She’s not sure who moves first. All she knows is that he’s bending down and she’s rising on her toes, her eyes drifting shut as she breathes in the smoke and soap scent of him, feeling his exhale brush faintly across her lips half a second before he kisses her. 

And then Nancy finally, finally lets herself go.

She’s leaping from the cliff after all, but instead of crashing to the jagged rocks below, she’s flying. The world falls away and there’s just her and Ace in the cloudless sky, free of time and space and gravity and any other so-called laws. 

He tastes like mint and his lips are soft and his shoulders are so strong, pressing her overheated body back against the cool glass of the window. Her fingertips sneak beneath the fraying hem of his shirt to the warm skin beneath and he makes the smallest, most delicious groan deep in his throat; he cradles her face in his big hands like she’s something special, something precious, before winding his fingers into the hair at the back of her head and it’s so good, better than she could have imagined and—

—An enormous hardback book flies off the coffee table and slams into the window inches from her head. 

Ace whips around, immediately putting himself between Nancy and the rest of the room; it takes her brain a half-second longer than usual to understand what’s happening, to come back to the mystery at hand. 

“Get the sage,” she finally manages, her voice rough and breathless as she pulls the flask of holy water from her back pocket with shaking fingers.


As far as exorcisms go, it’s fairly routine. 

The spirit isn’t terribly strong or firmly attached; a little chanting and holy water sprinkling and sage burning and its weak remains promptly shuffle off the mortal plane. 

Through it all, the process feels good. Comfortable. It gives Nancy a chance to get her feet back under her, to find a bit of her confidence again. After all, dealing with the weird and supernatural is right in Nancy’s wheelhouse. 

Dealing with whatever it is that’s happening between her and Ace? A different story entirely. 

She can’t forget that kiss, or Ace’s words, or the way something has cracked open in her chest. It’s left her raw and exposed and no matter how hard she tries, she can’t seem to seal herself back up again. 

And then it occurs to her, finally, that maybe she doesn’t really want to. 

“Now what?” Ace sounds as lost and hopeful as she is, like he’s teetering on the edge of the cliff right beside her, ready to leap if only she asks. 

He’s patient and quiet, letting her simply stare for a long moment, searching for the answer to a question she didn’t even know she had. And really, that’s all she needs.

So she steps closer, looking up at him; her hands come to rest on his waist, his fingertips raising to hover a millimeter away from her elbows. She can feel the promise of their warmth as well as the space he’s giving her — it’s the chance to escape. If she wants to pretend this was all fake, all for the case, then this is the opportunity. He’ll let her take it if she wants. He’ll let her take anything.
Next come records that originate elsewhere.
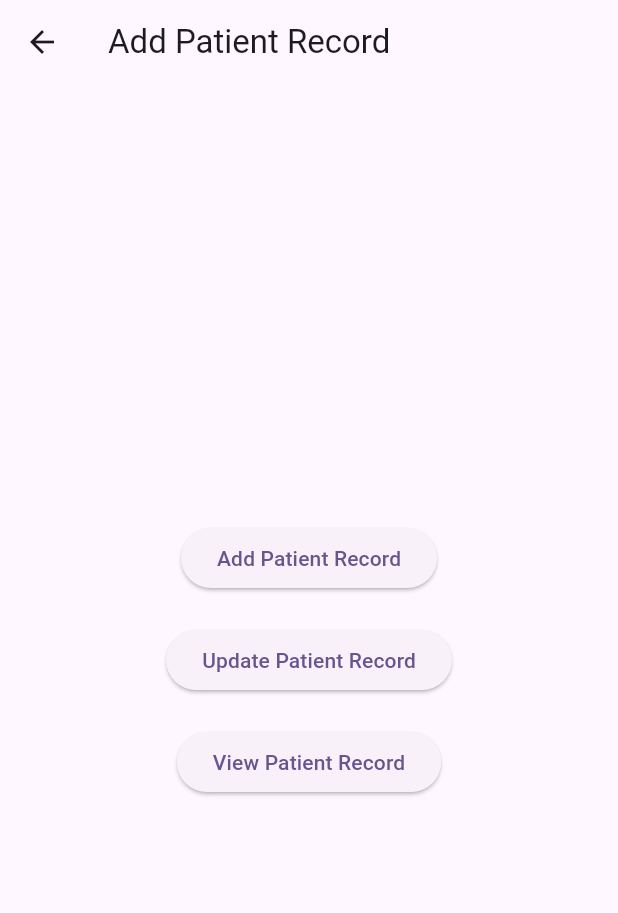
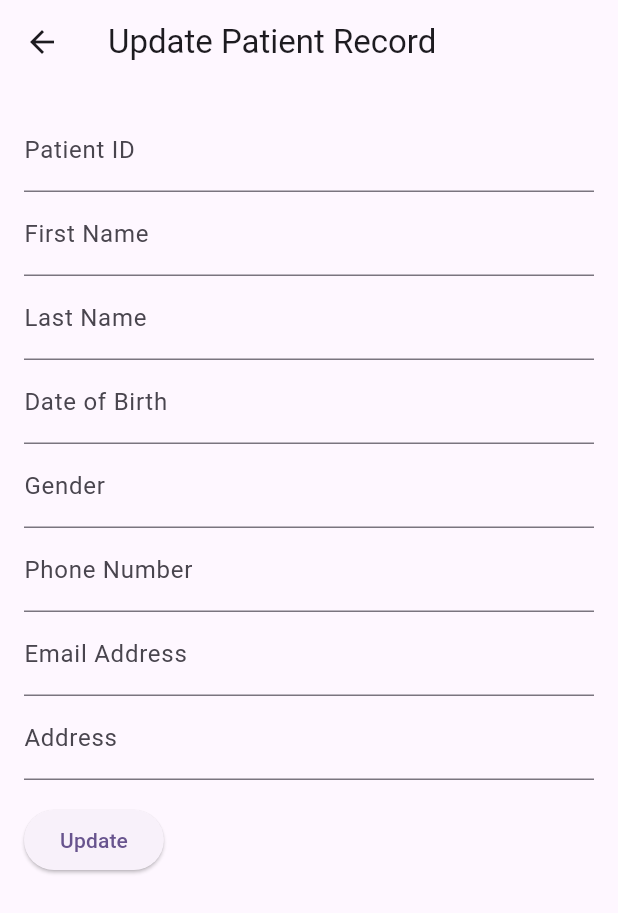
Before and after one commit to techwithAasish/HealthCareMilestone2, a Flutter app: the PatientRecordScreen screen opened directly, after a tap on "Update Patient Record", on a phone screen of 412 x 824 dp. Shown: the top 913 px of the screen. Run offline on Flutter 3.47's test engine with Material 3 defaults, Android fonts, the phone set to English and light mode, and no system bars.

Commit message:
ui for update and view patient added

```diff
--- a/lib/screens/homeScreen.dart
+++ b/lib/screens/homeScreen.dart
@@ -1,5 +1,7 @@
 import 'package:flutter/material.dart';
 import 'package:milestone2/screens/addPatientRecord.dart';
+import 'package:milestone2/screens/updatePatientRecord.dart';
+import 'package:milestone2/screens/viewPatientRecord.dart';
 
 class HomeScreen extends StatelessWidget {
   const HomeScreen({super.key});
@@ -33,7 +35,7 @@ class HomeScreen extends StatelessWidget {
             ),
             const SizedBox(height: 20),
             Image.asset(
-              'images/aa.png', // Replace with your image asset
+              'images/clinicalrecord.jpg', // Replace with your image asset
               height: 100,
               width: 100,
             ),
@@ -82,6 +84,11 @@ class PatientRecordScreen extends StatelessWidget {
             const SizedBox(height: 20),
             ElevatedButton(
               onPressed: () {
+                Navigator.push(
+                  context,
+                  MaterialPageRoute(
+                      builder: (context) => const UpdatePatientRecord()),
+                );
                 // Add functionality to update patient record
               },
               child: const Text('Update Patient Record'),
@@ -89,7 +96,11 @@ class PatientRecordScreen extends StatelessWidget {
             const SizedBox(height: 20),
             ElevatedButton(
               onPressed: () {
-                // Add functionality to update patient record
+                Navigator.push(
+                  context,
+                  MaterialPageRoute(
+                      builder: (context) => PatientInfoTableScreen()),
+                );
               },
               child: const Text('View Patient Record'),
             ),
--- /dev/null
+++ b/lib/screens/updatePatientRecord.dart
@@ -0,0 +1,160 @@
+import 'package:flutter/material.dart';
+
+class Patient {
+  String firstName = '';
+  String lastName = '';
+  DateTime? dateOfBirth;
+  String gender = '';
+  String phoneNumber = '';
+  String emailAddress = '';
+  String address = '';
+}
+
+class UpdatePatientRecord extends StatefulWidget {
+  const UpdatePatientRecord({Key? key}) : super(key: key);
+
+  @override
+  State<UpdatePatientRecord> createState() => _AddPatientRecordState();
+}
+
+class _AddPatientRecordState extends State<UpdatePatientRecord> {
+  final _formKey = GlobalKey<FormState>();
+  final Patient _patient = Patient();
+
+  @override
+  Widget build(BuildContext context) {
+    return Scaffold(
+      appBar: AppBar(
+        title: const Text('Update Patient Record'),
+      ),
+      body: Padding(
+        padding: const EdgeInsets.all(16.0),
+        child: Form(
+          key: _formKey,
+          child: Column(
+            crossAxisAlignment: CrossAxisAlignment.start,
+            children: <Widget>[
+              TextFormField(
+                decoration: const InputDecoration(labelText: 'Patient ID'),
+                validator: (value) {
+                  if (value == null || value.isEmpty) {
+                    return 'Please enter the patient id';
+                  }
+                  return null;
+                },
+                onSaved: (value) {
+                  _patient.firstName = value!;
+                },
+              ),
+              TextFormField(
+                decoration: const InputDecoration(labelText: 'First Name'),
+                validator: (value) {
+                  if (value == null || value.isEmpty) {
+                    return 'Please enter the first name';
+                  }
+                  return null;
+                },
+                onSaved: (value) {
+                  _patient.firstName = value!;
+                },
+              ),
+              TextFormField(
+                decoration: const InputDecoration(labelText: 'Last Name'),
+                validator: (value) {
+                  if (value == null || value.isEmpty) {
+                    return 'Please enter the last name';
+                  }
+                  return null;
+                },
+                onSaved: (value) {
+                  _patient.lastName = value!;
+                },
+              ),
+              TextFormField(
+                decoration: const InputDecoration(labelText: 'Date of Birth'),
+                validator: (value) {
+                  // You can add more sophisticated date validation if needed
+                  if (value == null || value.isEmpty) {
+                    return 'Please enter the date of birth';
+                  }
+                  return null;
+                },
+                onSaved: (value) {
+                  _patient.dateOfBirth = DateTime.parse(value!);
+                },
+              ),
+              TextFormField(
+                decoration: const InputDecoration(labelText: 'Gender'),
+                validator: (value) {
+                  if (value == null || value.isEmpty) {
+                    return 'Please enter the gender';
+                  }
+                  return null;
+                },
+                onSaved: (value) {
+                  _patient.gender = value!;
+                },
+              ),
+              TextFormField(
+                decoration: const InputDecoration(labelText: 'Phone Number'),
+                validator: (value) {
+                  if (value == null || value.isEmpty) {
+                    return 'Please enter the phone number';
+                  }
+                  return null;
+                },
+                onSaved: (value) {
+                  _patient.phoneNumber = value!;
+                },
+              ),
+              TextFormField(
+                decoration: const InputDecoration(labelText: 'Email Address'),
+                validator: (value) {
+                  if (value == null || value.isEmpty) {
+                    return 'Please enter the email address';
+                  }
+                  return null;
+                },
+                onSaved: (value) {
+                  _patient.emailAddress = value!;
+                },
+              ),
+              TextFormField(
+                decoration: const InputDecoration(labelText: 'Address'),
+                validator: (value) {
+                  if (value == null || value.isEmpty) {
+                    return 'Please enter the address';
+                  }
+                  return null;
+                },
+                onSaved: (value) {
+                  _patient.address = value!;
+                },
+              ),
+              Padding(
+                padding: const EdgeInsets.symmetric(vertical: 16.0),
+                child: ElevatedButton(
+                  onPressed: () {
+                    if (_formKey.currentState!.validate()) {
+                      _formKey.currentState!.save();
+                      // You can add logic here to save the patient record
+                      // For now, let's print the patient information
+                      print(_patient.firstName);
+                      print(_patient.lastName);
+                      print(_patient.dateOfBirth);
+                      print(_patient.gender);
+                      print(_patient.phoneNumber);
+                      print(_patient.emailAddress);
+                      print(_patient.address);
+                    }
+                  },
+                  child: const Text('Update'),
+                ),
+              ),
+            ],
+          ),
+        ),
+      ),
+    );
+  }
+}
--- /dev/null
+++ b/lib/screens/viewPatientRecord.dart
@@ -0,0 +1,86 @@
+import 'package:flutter/material.dart';
+
+class PatientInfoTableScreen extends StatelessWidget {
+  // Replace this data with actual patient information
+  final List<Map<String, dynamic>> patientData = [
+    {
+      'id': 1,
+      'first_name': 'John',
+      'last_name': 'Doe',
+      'dob': '13/09/2000',
+      'gender': 'Male',
+      'phone_number': '4371234545',
+      'email_address': 'doe@gmail.com',
+      'address': '45 Progress AVe'
+    },
+    {
+      'id': 2,
+      'first_name': 'Abhishek',
+      'last_name': 'Rijal',
+      'dob': '13/09/1996',
+      'gender': 'Male',
+      'phone_number': '4371234512',
+      'email_address': 'abhishek@gmail.com',
+      'address': '45 Kennedy road'
+    },
+    {
+      'id': 1,
+      'first_name': 'Anjali',
+      'last_name': 'Thapa',
+      'dob': '13/09/2001',
+      'gender': 'Female',
+      'phone_number': '4371234544',
+      'email_address': 'anajli@gmail.com',
+      'address': '45 Scarborough'
+    },
+    {
+      'id': 3,
+      'first_name': 'Aasish',
+      'last_name': 'Mahato',
+      'dob': '13/09/1999',
+      'gender': 'Male',
+      'phone_number': '4371234534',
+      'email_address': 'aasi@gmail.com',
+      'address': '1002 Progress AVe'
+    },
+    // Add more patient data as needed
+  ];
+
+  @override
+  Widget build(BuildContext context) {
+    return Scaffold(
+      appBar: AppBar(
+        title: const Text('Patient Information'),
+      ),
+      body: SingleChildScrollView(
+        scrollDirection: Axis.horizontal,
+        child: DataTable(
+          columns: const [
+            DataColumn(label: Text('ID')),
+            DataColumn(label: Text('First Name')),
+            DataColumn(label: Text('Last Name')),
+            DataColumn(label: Text('Date of Birth')),
+            DataColumn(label: Text('Gender')),
+            DataColumn(label: Text('Phone number')),
+            DataColumn(label: Text('Email Address')),
+            DataColumn(label: Text('Address')),
+          ],
+          rows: patientData.map((patient) {
+            return DataRow(
+              cells: [
+                DataCell(Text(patient['id'].toString())),
+                DataCell(Text(patient['first_name'])),
+                DataCell(Text(patient['last_name'])),
+                DataCell(Text(patient['dob'])),
+                DataCell(Text(patient['gender'])),
+                DataCell(Text(patient['phone_number'])),
+                DataCell(Text(patient['email_address'])),
+                DataCell(Text(patient['address'])),
+              ],
+            );
+          }).toList(),
+        ),
+      ),
+    );
+  }
+}
--- a/pubspec.yaml
+++ b/pubspec.yaml
@@ -62,7 +62,7 @@ flutter:
 
   # To add assets to your application, add an assets section, like this:
   assets:
-    - images/aa.png
+    - images/clinicalrecord.jpg
     - images/patientinfo.jpg
 
   # An image asset can refer to one or more resolution-specific "variants", see
```
Also changed, not shown: images/aa.png (deleted), images/clinicalrecord.jpg (added).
But she’s already made her decision. Maybe it was back when she first kissed him, or when she proposed this whole stupid charade, or a million tiny times before that over all the time that they’ve worked together. After all, nothing’s changed — not really, anyway. It’s it’s just that she knows the truth now. Her truth.

She knows that the only thing she needs is him. 
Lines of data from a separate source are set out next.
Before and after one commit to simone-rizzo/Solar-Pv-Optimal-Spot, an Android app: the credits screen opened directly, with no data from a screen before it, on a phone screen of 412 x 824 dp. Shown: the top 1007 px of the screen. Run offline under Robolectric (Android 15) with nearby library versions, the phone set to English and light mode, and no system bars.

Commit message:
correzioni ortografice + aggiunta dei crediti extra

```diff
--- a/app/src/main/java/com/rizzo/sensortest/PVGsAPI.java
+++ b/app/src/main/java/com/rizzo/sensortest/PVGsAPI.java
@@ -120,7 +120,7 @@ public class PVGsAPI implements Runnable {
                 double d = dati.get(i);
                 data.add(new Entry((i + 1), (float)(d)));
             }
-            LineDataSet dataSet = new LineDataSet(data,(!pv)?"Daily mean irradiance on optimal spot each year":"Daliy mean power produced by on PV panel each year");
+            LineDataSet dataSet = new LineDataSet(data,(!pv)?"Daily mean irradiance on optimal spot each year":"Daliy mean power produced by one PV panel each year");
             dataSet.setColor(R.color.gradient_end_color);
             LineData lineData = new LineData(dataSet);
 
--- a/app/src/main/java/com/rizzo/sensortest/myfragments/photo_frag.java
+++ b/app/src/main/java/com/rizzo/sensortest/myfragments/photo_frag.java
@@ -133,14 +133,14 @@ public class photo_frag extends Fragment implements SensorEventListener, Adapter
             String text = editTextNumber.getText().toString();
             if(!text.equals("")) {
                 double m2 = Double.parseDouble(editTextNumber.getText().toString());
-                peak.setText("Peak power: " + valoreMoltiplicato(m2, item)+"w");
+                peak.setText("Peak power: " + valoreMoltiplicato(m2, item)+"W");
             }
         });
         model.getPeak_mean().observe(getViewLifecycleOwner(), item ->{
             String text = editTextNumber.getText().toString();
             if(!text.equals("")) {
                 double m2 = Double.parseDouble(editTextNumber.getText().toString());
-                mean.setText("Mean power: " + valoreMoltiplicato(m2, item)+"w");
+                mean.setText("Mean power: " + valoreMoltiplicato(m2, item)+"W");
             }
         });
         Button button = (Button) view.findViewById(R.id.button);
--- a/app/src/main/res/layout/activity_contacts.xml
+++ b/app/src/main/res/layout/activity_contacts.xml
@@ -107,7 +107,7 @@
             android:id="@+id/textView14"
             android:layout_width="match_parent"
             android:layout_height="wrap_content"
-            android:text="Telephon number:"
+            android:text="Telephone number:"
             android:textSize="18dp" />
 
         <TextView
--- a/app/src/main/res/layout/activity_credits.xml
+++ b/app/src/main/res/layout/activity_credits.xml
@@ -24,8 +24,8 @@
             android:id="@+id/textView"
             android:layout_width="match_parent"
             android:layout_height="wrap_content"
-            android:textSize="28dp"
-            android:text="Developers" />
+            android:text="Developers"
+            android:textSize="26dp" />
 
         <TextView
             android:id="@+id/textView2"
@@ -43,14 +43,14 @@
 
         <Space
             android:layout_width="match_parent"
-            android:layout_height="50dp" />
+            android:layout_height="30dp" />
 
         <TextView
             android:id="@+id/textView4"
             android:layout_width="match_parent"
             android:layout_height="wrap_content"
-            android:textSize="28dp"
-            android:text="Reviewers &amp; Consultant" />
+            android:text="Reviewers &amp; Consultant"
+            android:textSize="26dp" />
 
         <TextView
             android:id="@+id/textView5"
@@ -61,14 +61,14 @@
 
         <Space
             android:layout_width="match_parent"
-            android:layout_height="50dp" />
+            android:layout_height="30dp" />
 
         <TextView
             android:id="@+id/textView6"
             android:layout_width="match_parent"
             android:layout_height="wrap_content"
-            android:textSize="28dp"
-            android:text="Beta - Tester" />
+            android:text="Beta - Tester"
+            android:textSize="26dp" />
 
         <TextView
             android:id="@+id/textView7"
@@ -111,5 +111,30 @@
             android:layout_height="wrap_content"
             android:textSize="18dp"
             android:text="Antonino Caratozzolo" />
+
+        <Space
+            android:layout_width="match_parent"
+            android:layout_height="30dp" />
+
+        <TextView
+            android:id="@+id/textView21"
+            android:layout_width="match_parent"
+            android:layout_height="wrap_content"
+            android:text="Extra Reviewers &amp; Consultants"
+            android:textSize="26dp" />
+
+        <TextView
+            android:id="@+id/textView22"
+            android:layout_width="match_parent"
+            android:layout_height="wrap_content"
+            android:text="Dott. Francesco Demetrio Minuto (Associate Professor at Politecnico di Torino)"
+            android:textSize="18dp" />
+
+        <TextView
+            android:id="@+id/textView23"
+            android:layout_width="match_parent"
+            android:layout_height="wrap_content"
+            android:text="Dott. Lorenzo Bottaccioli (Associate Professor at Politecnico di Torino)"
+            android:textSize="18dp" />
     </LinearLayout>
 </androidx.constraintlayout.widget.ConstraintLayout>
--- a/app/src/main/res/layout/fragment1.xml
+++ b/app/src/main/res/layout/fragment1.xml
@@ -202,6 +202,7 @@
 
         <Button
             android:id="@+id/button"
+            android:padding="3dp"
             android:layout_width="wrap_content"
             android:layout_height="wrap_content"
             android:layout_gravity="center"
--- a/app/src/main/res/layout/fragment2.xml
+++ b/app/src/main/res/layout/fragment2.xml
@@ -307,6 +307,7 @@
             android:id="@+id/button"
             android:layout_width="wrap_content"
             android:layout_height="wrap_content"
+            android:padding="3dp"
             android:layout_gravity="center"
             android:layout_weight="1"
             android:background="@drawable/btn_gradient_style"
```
“Well,” she says, pressing closer, looking up at him with a tiny smile, “we’ve got the place to ourselves for the rest of the night. Seems like it’d be a shame not to make use of it.”

Ace’s answering grin beams like a lighthouse, bright and brilliant and burning through the coastal darkness. 

So Nancy lets herself slip beneath the calm surface of his blue gaze before closing her eyes and surrendering completely to the warmth of his skin against hers. And they fall together, kissing over and over in the peaceful cottage, the rhythmic roar of the waves crashing into the rocks below washing over them and carrying them into the soft golden light of the early dawn.